Leite gives many options for stuffing your olives. Tiny chunks of Serrano ham get warmed just enough to start rendering a little of their fat, infusing the olives with a touch of porky flavor. Slivers of sheep's milk cheese melted and oozed into the center of the olives. The olive oil packed tuna stuffed olives brought to mind a Niçoise salad, and the almonds provided a nutty richness.
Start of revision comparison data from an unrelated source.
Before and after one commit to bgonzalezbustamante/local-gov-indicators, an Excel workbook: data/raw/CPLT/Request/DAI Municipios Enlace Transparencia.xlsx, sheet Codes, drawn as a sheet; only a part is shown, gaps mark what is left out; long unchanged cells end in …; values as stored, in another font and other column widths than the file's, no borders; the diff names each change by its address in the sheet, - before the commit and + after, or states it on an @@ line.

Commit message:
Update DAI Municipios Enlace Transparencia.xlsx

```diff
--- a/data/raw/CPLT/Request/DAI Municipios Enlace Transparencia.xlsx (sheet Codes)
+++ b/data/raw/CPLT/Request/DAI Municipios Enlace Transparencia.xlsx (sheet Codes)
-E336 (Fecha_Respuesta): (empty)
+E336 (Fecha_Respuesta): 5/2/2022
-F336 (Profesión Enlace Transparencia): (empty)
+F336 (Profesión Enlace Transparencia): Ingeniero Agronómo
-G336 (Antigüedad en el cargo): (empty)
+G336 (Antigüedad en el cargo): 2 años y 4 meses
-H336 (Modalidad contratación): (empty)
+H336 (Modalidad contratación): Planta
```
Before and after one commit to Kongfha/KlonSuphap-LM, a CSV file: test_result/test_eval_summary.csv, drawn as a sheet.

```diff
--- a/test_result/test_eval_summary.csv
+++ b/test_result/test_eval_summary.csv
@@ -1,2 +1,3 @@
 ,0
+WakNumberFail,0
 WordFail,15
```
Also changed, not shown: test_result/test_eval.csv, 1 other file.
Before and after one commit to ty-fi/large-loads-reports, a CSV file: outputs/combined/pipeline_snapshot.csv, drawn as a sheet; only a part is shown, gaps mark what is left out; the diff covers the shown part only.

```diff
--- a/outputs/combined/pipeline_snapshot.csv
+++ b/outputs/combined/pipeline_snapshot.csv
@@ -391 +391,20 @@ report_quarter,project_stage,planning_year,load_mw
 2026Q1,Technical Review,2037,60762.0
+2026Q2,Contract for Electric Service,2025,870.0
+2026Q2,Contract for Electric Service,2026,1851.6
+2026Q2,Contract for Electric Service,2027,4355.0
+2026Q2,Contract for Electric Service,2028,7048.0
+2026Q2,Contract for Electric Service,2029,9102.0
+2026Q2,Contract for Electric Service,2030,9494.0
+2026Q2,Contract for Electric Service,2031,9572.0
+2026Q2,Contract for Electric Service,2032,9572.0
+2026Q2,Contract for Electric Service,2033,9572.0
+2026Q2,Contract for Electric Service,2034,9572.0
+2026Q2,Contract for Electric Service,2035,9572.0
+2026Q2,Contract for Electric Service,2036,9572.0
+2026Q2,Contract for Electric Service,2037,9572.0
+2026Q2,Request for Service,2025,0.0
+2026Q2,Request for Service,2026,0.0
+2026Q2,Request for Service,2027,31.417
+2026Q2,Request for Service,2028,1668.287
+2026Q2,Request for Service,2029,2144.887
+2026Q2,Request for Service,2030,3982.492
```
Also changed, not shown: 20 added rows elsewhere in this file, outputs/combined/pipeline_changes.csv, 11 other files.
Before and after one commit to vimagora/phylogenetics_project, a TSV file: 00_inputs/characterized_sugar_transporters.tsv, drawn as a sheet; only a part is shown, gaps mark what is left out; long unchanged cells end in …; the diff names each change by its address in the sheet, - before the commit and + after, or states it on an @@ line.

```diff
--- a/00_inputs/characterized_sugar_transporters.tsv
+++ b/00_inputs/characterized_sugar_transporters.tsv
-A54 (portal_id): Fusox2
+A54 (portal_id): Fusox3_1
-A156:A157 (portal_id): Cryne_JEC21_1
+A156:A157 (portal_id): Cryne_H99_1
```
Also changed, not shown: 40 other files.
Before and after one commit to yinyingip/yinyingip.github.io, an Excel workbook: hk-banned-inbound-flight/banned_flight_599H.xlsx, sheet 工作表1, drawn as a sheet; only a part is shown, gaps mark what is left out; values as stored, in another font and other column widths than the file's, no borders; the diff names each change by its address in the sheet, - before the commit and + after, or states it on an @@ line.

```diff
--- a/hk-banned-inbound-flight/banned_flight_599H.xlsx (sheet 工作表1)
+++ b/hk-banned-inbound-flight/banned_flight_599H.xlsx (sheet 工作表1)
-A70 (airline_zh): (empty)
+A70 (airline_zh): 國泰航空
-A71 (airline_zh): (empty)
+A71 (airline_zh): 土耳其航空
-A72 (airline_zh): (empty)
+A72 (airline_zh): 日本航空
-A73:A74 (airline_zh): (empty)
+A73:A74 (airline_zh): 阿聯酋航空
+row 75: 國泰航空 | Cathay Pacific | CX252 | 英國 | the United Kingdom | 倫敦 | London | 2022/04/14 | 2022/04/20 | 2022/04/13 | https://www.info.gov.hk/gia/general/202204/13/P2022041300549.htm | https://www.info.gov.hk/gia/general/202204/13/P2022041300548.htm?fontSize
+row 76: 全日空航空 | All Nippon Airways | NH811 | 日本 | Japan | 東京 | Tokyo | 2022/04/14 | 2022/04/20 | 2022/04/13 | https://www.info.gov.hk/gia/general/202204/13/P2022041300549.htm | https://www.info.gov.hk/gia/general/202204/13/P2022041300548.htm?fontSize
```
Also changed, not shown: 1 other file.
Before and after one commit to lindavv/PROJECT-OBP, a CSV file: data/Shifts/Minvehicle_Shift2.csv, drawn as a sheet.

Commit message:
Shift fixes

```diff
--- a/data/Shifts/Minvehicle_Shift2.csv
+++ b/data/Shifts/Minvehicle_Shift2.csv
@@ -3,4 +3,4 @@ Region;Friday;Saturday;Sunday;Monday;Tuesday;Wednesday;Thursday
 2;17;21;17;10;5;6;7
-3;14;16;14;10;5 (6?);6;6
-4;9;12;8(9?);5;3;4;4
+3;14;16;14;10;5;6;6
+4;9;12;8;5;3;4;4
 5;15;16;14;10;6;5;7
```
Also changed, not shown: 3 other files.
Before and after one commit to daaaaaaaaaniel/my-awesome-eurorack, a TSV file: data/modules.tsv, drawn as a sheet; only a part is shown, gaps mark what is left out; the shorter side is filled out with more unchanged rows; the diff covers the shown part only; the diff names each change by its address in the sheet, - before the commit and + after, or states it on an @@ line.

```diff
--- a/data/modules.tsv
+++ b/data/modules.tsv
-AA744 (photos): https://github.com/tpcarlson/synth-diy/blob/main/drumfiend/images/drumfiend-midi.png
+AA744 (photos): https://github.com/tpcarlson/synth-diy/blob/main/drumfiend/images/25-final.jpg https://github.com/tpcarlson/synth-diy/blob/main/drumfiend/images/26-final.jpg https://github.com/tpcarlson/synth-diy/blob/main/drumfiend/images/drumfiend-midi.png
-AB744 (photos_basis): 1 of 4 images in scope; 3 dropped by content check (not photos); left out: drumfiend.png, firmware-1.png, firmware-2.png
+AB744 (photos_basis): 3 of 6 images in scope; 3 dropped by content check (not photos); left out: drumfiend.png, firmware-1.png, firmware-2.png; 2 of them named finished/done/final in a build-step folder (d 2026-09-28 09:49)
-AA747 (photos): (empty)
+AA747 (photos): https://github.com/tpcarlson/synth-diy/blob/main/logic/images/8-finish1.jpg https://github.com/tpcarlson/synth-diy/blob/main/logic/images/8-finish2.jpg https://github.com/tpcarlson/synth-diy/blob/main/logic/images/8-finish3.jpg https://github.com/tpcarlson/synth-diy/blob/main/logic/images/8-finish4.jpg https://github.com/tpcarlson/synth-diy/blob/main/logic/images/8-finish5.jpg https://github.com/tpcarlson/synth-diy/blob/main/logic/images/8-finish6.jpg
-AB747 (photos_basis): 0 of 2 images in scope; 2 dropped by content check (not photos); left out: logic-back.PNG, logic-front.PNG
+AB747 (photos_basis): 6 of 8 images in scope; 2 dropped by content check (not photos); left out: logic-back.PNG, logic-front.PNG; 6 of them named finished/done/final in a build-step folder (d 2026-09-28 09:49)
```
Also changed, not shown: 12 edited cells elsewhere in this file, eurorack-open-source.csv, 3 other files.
But the most exciting part about these olives is that once fried, they all look identical which means that you never know what filling you are getting when you dive into the bowl.
As always with our Cook the Book feature, we have five (5) copies of The New Portuguese Table to give away this week.
- Yield:40 olives
- For the olives:
- 1/2 cup all-purpose flour
- 2 large eggs, beaten
- 3/4 cup dried bread crumbs
- 40 green or black brined olives, such as Manzanilla, Kalamata, Gaeta, or Niçoise, drained and pitted
- For the stuffing—Your choice of:
- Shards of cooked salt cod, drained canned tuna in oil, presunto, Serrano ham, or proscuitto
- Minced hard-boiled egg
- Firm sheep's-milk cheese, such as Nisa, Évora, or Percorino Toscano
- Roasted Almonds
- Vegetable oil, for deep frying
- Lemon wedges, for serving
Fill three bowls, from left to right, with the flour, eggs, and bread crumbs. Stuff the olives with your choice of fillings.
Spear and olive with a toothpick and twirl it in the flour to coat evenly, swirl it in the egg, and then roll it in the bread crumbs. Use a fork to pop it off the toothpick onto a plate. Repeat until all of the olives are crumbed. Those who like to get their hands dirty can eschew the toothpick.
Heat 1 1/2 inches of oil in a medium saucepan until it reaches 350°F on a deep-fat thermometer or a candy thermometer. Place a few of the olives at a time in the bowl of a slotted metal spoon and lower them into the oil. Fry in batches until golden brown, less than 1 minute. Fish out the olives with a spoon and transfer them to paper towels. Spritz them with lemon while sizzling, if you like. Serve hot.